FG to Complete East-West Road 2022
By Adedapo Adesanya
The federal government has announced that the East-West Road would be completed and commissioned in the first quarter of 2022.
The Minister of Niger Delta Affairs, Mr Godswill Akpabio, confirmed this at a tripartite meeting of the Presidential Amnesty Programme, Niger Delta Development Commission (NDDC), and ex-militant leaders in Okochiri, Okrika Local Government of Rivers State.
The meeting, according to the Minister, was geared towards remodelling the Amnesty Programme on how repentant militants can become entrepreneurs instead of depending on government-assisted stipends.
Mr Akpabio said that the Niger Delta remains a priority in the President Muhammadu Buhari-led administration agenda, stating that contractors have been mobilised to site and by August 2021, the East-West road project would have gone far, as he has devoted three quarters of his ministry’s 2021 budget to the project.
The Minister said: “We must find ways to move the Niger Delta region forward. We are hopeful the East-West road will be completed by December. Contractors have been mobilised to site, Setraco, RCC and Giito are back on site.
“By August this year, the project must have gone far. I am also a part and parcel of the victims of East-West road, I ply that road almost daily. That’s why I went to Mr President and told him I will take over the project.
“I have devoted one-quarter of my ministry’s 2021 budget into the road. I also insisted that NDDC must make a contribution, even if it is N25 billion and also the Federal Ministry of Finance is contributing about N25 billion to make N100 billion for the completion of that road.
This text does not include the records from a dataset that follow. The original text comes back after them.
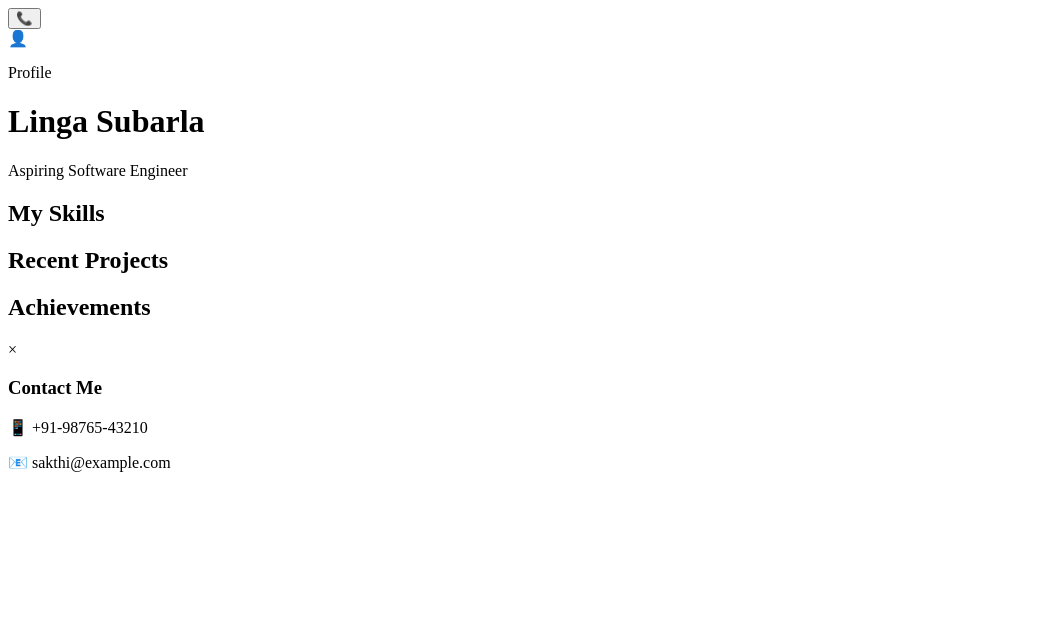
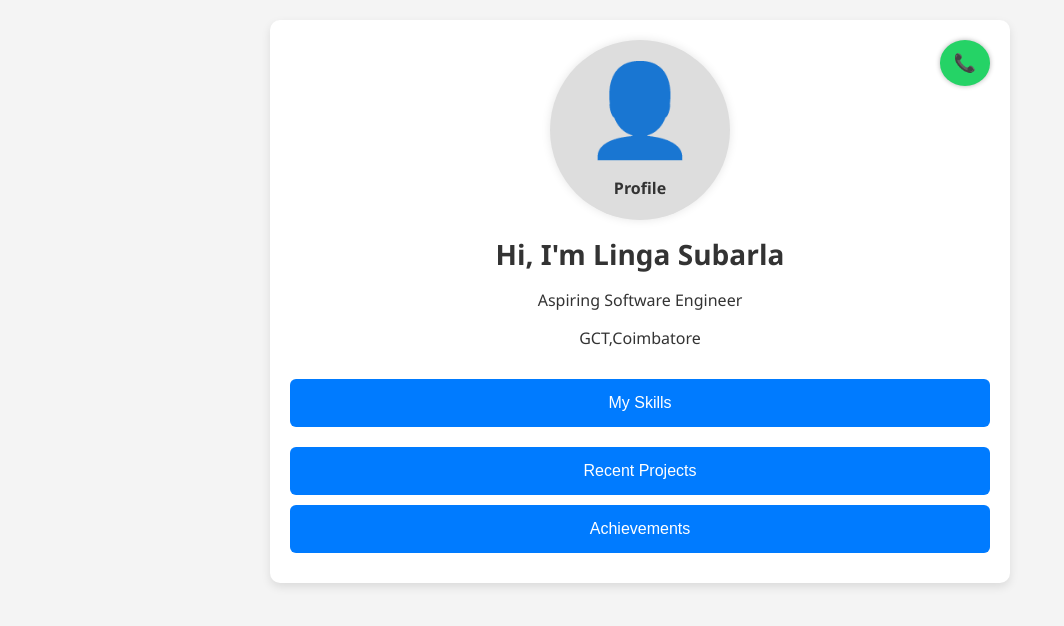
Before and after one commit to lingasubarla/linga-s-portfolio, a plain HTML site: page index.html in a window 1280 px wide. Shown: the whole page, without its empty margins (0-1064 px from the left). Drawn offline with Linux system fonts and the light colour scheme.

Commit message:
Add files via upload

```diff
--- a/index.html
+++ b/index.html
@@ -3,17 +3,165 @@
 <head>
   <meta charset="UTF-8">
   <meta name="viewport" content="width=device-width, initial-scale=1">
-  <title>
+  <title>Linga's Portfolio</title>
 
+  <style>
+    body {
+      font-family: 'Segoe UI', sans-serif;
+      background-color: #f4f4f4;
+      color: #333;
+      margin: 0;
+      padding: 20px;
+    }
 
-    Linga's Portfolio</title>
-  <link rel="stylesheet" href="style.css">
+    .container {
+      max-width: 700px;
+      margin: auto;
+      padding: 20px;
+      background: white;
+      border-radius: 10px;
+      box-shadow: 0 4px 10px rgba(0,0,0,0.1);
+      position: relative;
+    }
+
+    header {
+      text-align: center;
+      margin-bottom: 30px;
+    }
+
+    .profile-container {
+      width: 160px;
+      height: 160px;
+      border-radius: 50%;
+      background-color: #ddd;
+      display: flex;
+      flex-direction: column;
+      align-items: center;
+      justify-content: center;
+      margin: 0 auto 15px;
+      box-shadow: 0 0 10px rgba(0,0,0,0.1);
+      cursor: pointer;
+      padding: 10px;
+    }
+
+    .profile-placeholder {
+      font-size: 90px;
+    }
+
+    .upload-text {
+      margin-top: 10px;
+      font-size: 16px;
+      font-weight: bold;
+      color: #333;
+    }
+
+    h1 {
+      margin: 0;
+      font-size: 28px;
+    }
+
+    /* 📞 Contact Icon */
+    .contact-icon {
+      position: absolute;
+      top: 20px;
+      right: 20px;
+      background-color: #25d366;
+      color: white;
+      border: none;
+      border-radius: 50%;
+      padding: 12px 14px;
+      font-size: 18px;
+      cursor: pointer;
+      box-shadow: 0 0 5px rgba(0,0,0,0.3);
+    }
+
+    /* 📬 Popups (Contact, Skills) */
+    .popup {
+      display: none;
+      position: fixed;
+      top: 30%;
+      left: 50%;
+      transform: translate(-50%, -30%);
+      background-color: white;
+      padding: 20px;
+      border: 2px solid #25d366;
+      border-radius: 8px;
+      box-shadow: 0 0 15px rgba(0,0,0,0.2);
+      z-index: 10;
+      text-align: center;
+      width: 300px;
+    }
+
+    .close-btn {
+      position: absolute;
+      top: 6px;
+      right: 12px;
+      font-size: 20px;
+      cursor: pointer;
+    }
+
+    /* 🎯 Buttons */
+    .section-btn {
+      display: block;
+      width: 100%;
+      background-color: #007BFF;
+      color: white;
+      padding: 15px;
+      margin: 10px 0;
+      font-size: 16px;
+      border: none;
+      border-radius: 6px;
+      cursor: pointer;
+      text-align: center;
+      transition: 0.3s;
+    }
+
+    .section-btn:hover {
+      background-color: #0056b3;
+    }
+
+    /* 🎯 Sub Buttons (hidden by default) */
+    .skills-sub {
+      overflow: hidden;
+      max-height: 0;
+      transition: max-height 0.4s ease-out;
+    }
+
+    .skills-sub.show {
+      max-height: 200px;
+    }
+
+    .sub-btn {
+      display: block;
+      width: 90%;
+      background-color: #28a745;
+      color: white;
+      padding: 12px;
+      margin: 8px auto;
+      font-size: 14px;
+      border: none;
+      border-radius: 6px;
+      cursor: pointer;
+      text-align: center;
+      transition: 0.3s;
+    }
+
+    .sub-btn:hover {
+      background-color: #1e7e34;
+    }
+
+    /* List inside popup */
+    ul {
+      text-align: left;
+      padding-left: 20px;
+    }
+  </style>
 </head>
 <body>
   <div class="container">
 
     <!-- 📞 Contact Button -->
-    <button class="contact-icon" onclick="toggleContact()">📞</button>
+    <button class="contact-icon" onclick="togglePopup('contactPopup')">📞</button>
 
     <!-- 👤 Profile Section -->
     <header>
@@ -21,34 +169,70 @@
         <div class="profile-placeholder">👤</div>
         <p class="upload-text">Profile</p>
       </div>
-      <h1>Linga Subarla</h1>
+      <h1>Hi, I'm Linga Subarla</h1>
       <p>Aspiring Software Engineer</p>
+      <p>GCT,Coimbatore</p>
     </header>
 
-    <!-- 🛠️ Skills Section -->
-    <section>
-      <h2 onclick="askUpdate()">My Skills</h2>
-    </section>
+    <!-- 🎯 Main Buttons -->
+    <button class="section-btn" onclick="toggleSkills()">My Skills</button>
+    <div class="skills-sub" id="skillsDropdown">
+      <button class="sub-btn" onclick="togglePopup('hardSkillsPopup')">Hard Skills</button>
+      <button class="sub-btn" onclick="togglePopup('softSkillsPopup')">Soft Skills</button>
+    </div>
 
-    <!-- 🚀 Recent Projects Section -->
-    <section>
-      <h2 onclick="askUpdate()">Recent Projects</h2>
-    </section>
-
-    <!-- 🏆 Achievements Section -->
-    <section>
-      <h2 onclick="askUpdate()">Achievements</h2>
-    </section>
+    <button class="section-btn" onclick="askUpdate('Recent Projects')">Recent Projects</button>
+    <button class="section-btn" onclick="askUpdate('Achievements')">Achievements</button>
   </div>
 
   <!-- 📬 Contact Info Popup -->
-  <div class="contact-popup" id="contactPopup">
-    <span class="close-btn" onclick="toggleContact()">×</span>
+  <div class="popup" id="contactPopup">
+    <span class="close-btn" onclick="togglePopup('contactPopup')">×</span>
     <h3>Contact Me</h3>
-    <p>📱 +91-98765-43210</p>
-    <p>📧 sakthi@example.com</p>
+    <p>📱 +91 9788384643</p>
+    <p>📧 lingasubarla@gmail.com</p>
   </div>
 
-  <script src="script.js"></script>
+  <!-- 💻 Hard Skills Popup -->
+  <div class="popup" id="hardSkillsPopup">
+    <span class="close-btn" onclick="togglePopup('hardSkillsPopup')">×</span>
+    <h3>Hard Skills</h3>
+    <ul>
+      <li>C Programming</li>
+      <li>Python</li>
+      <li>Java</li>
+    </ul>
+  </div>
+
+  <!-- 🌟 Soft Skills Popup -->
+  <div class="popup" id="softSkillsPopup">
+    <span class="close-btn" onclick="togglePopup('softSkillsPopup')">×</span>
+    <h3>Soft Skills</h3>
+    <ul>
+      <li>Adaptability</li>
+      <li>Problem Solving</li>
+      <li>Creativity</li>
+    </ul>
+  </div>
+
+  <script>
+    function togglePopup(id) {
+      const popup = document.getElementById(id);
+      popup.style.display = (popup.style.display === "block") ? "none" : "block";
+    }
+
+    function askUpdate(section) {
+      alert(`⚙️ Please update your "${section}" section with your real data.`);
+    }
+
+    function showUploadMessage() {
+      alert("📸 Upload your photo here!");
+    }
+
+    function toggleSkills() {
+      const dropdown = document.getElementById("skillsDropdown");
+      dropdown.classList.toggle("show");
+    }
+  </script>
 </body>
 </html>
```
“I am sure that by early 2022, between February and March, we will commission the entire section of the East-West Road. The failed portions you see now, you will see them no more.”
Also speaking, the Coordinator of the Presidential Amnesty Programme, Mr Miland Dikio, disclosed that the programme has been repositioned to empower ex-agitators to be competent and efficient in their chosen fields, so as to be independent of stipends.
“We have brokered a truce with the major stakeholders. We inherited a lot of debts and we have started paying those debts sequentially from 2014 downwards.
“For students, we are also clearing backlogs of fees. There are students who had partial scholarships and we are working to ensure that such dichotomy does not exist anymore.
“For the empowerment, we want to ensure that those powered can compete for any job anywhere, not because they are from the Niger Delta, but because they are competent and qualified,” he said.